Revision comparison data
++++++++++

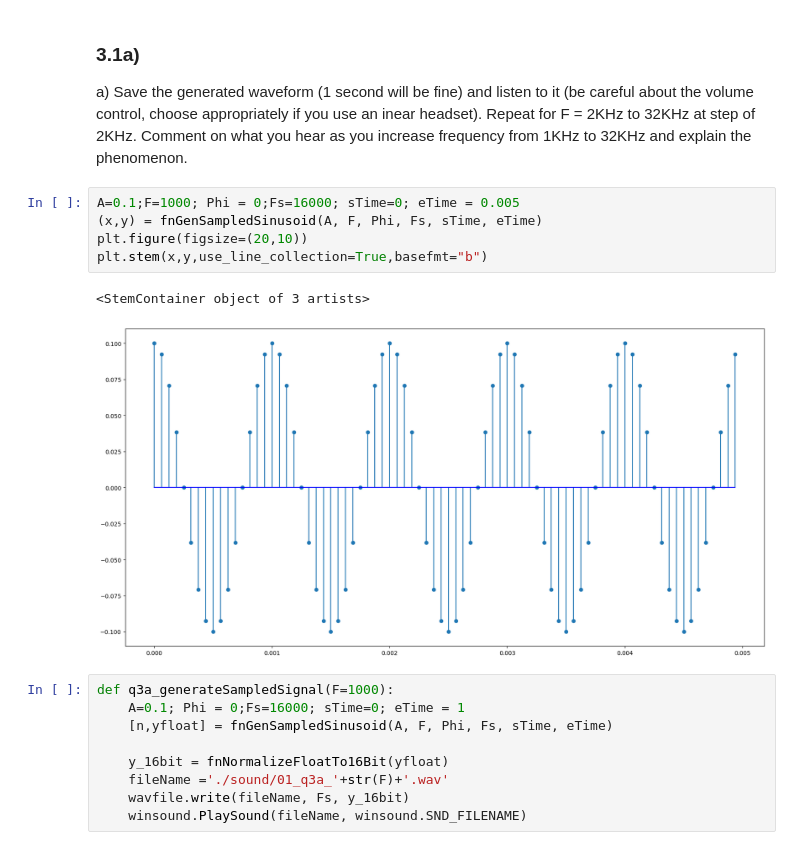
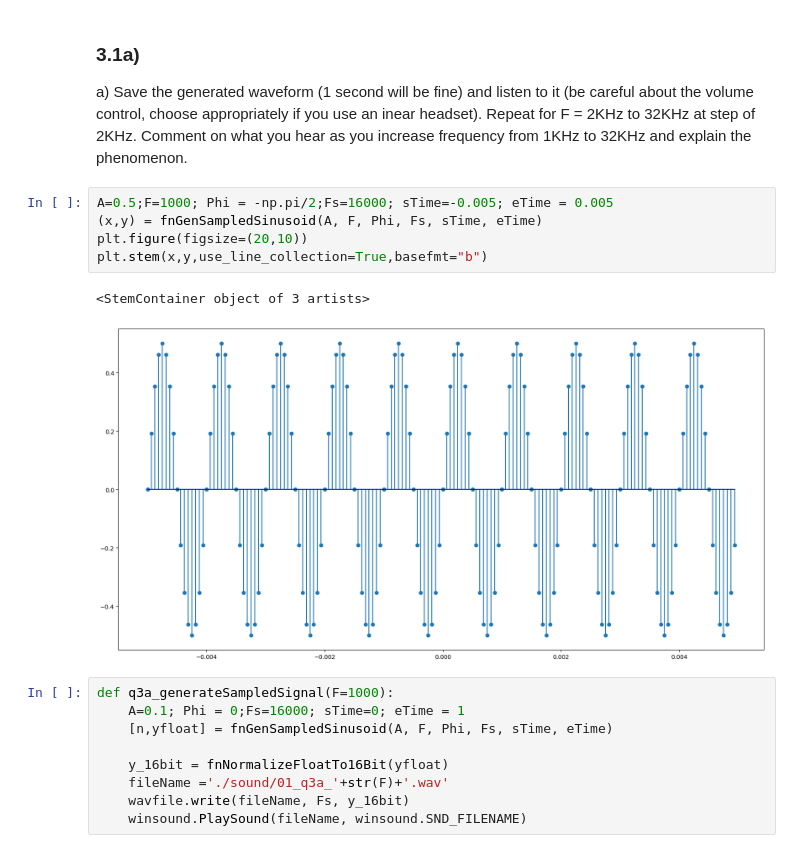
Before and after one commit to Chockaaa/CE3007-Digital-Signal-Processing-Lab, a Jupyter notebook: Lab1_Manual/Lab1_Example/Lab1.ipynb, the cells around one changed output. Saved outputs shown, nothing was run; the diff lists cells and outputs as text.

```diff
--- a/Lab1_Manual/Lab1_Example/Lab1.ipynb
+++ b/Lab1_Manual/Lab1_Example/Lab1.ipynb
@@ -165,13 +164,13 @@ headset). Repeat for F = 2KHz to 32KHz at step of 2KHz. Comment
 on what you hear as you increase frequency from 1KHz to 32KHz and
 explain the phenomenon.
 # %%
-A=0.1;F=1000; Phi = 0;Fs=16000; sTime=0; eTime = 0.005
+A=0.5;F=1000; Phi = -np.pi/2;Fs=16000; sTime=-0.005; eTime = 0.005
 (x,y) = fnGenSampledSinusoid(A, F, Phi, Fs, sTime, eTime)
 plt.figure(figsize=(20,10))
 plt.stem(x,y,use_line_collection=True,basefmt="b")
 # %% [output]
 <StemContainer object of 3 artists>
-[figure, old version]
+[figure, new version]
 # %%
 def q3a_generateSampledSignal(F=1000):
     A=0.1; Phi = 0;Fs=16000; sTime=0; eTime = 1
```
Also changed, not shown: parts of 13 cells of this notebook, 1 other file.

++++++++++

Work item →
Output the records above exactly, omitting the pictures.

Exercise answer →
Before and after one commit to Chockaaa/CE3007-Digital-Signal-Processing-Lab, a Jupyter notebook: Lab1_Manual/Lab1_Example/Lab1.ipynb, the cells around one changed output. Saved outputs shown, nothing was run; the diff lists cells and outputs as text.

```diff
--- a/Lab1_Manual/Lab1_Example/Lab1.ipynb
+++ b/Lab1_Manual/Lab1_Example/Lab1.ipynb
@@ -165,13 +164,13 @@ headset). Repeat for F = 2KHz to 32KHz at step of 2KHz. Comment
 on what you hear as you increase frequency from 1KHz to 32KHz and
 explain the phenomenon.
 # %%
-A=0.1;F=1000; Phi = 0;Fs=16000; sTime=0; eTime = 0.005
+A=0.5;F=1000; Phi = -np.pi/2;Fs=16000; sTime=-0.005; eTime = 0.005
 (x,y) = fnGenSampledSinusoid(A, F, Phi, Fs, sTime, eTime)
 plt.figure(figsize=(20,10))
 plt.stem(x,y,use_line_collection=True,basefmt="b")
 # %% [output]
 <StemContainer object of 3 artists>
-[figure, old version]
+[figure, new version]
 # %%
 def q3a_generateSampledSignal(F=1000):
     A=0.1; Phi = 0;Fs=16000; sTime=0; eTime = 1
```
Also changed, not shown: parts of 13 cells of this notebook, 1 other file.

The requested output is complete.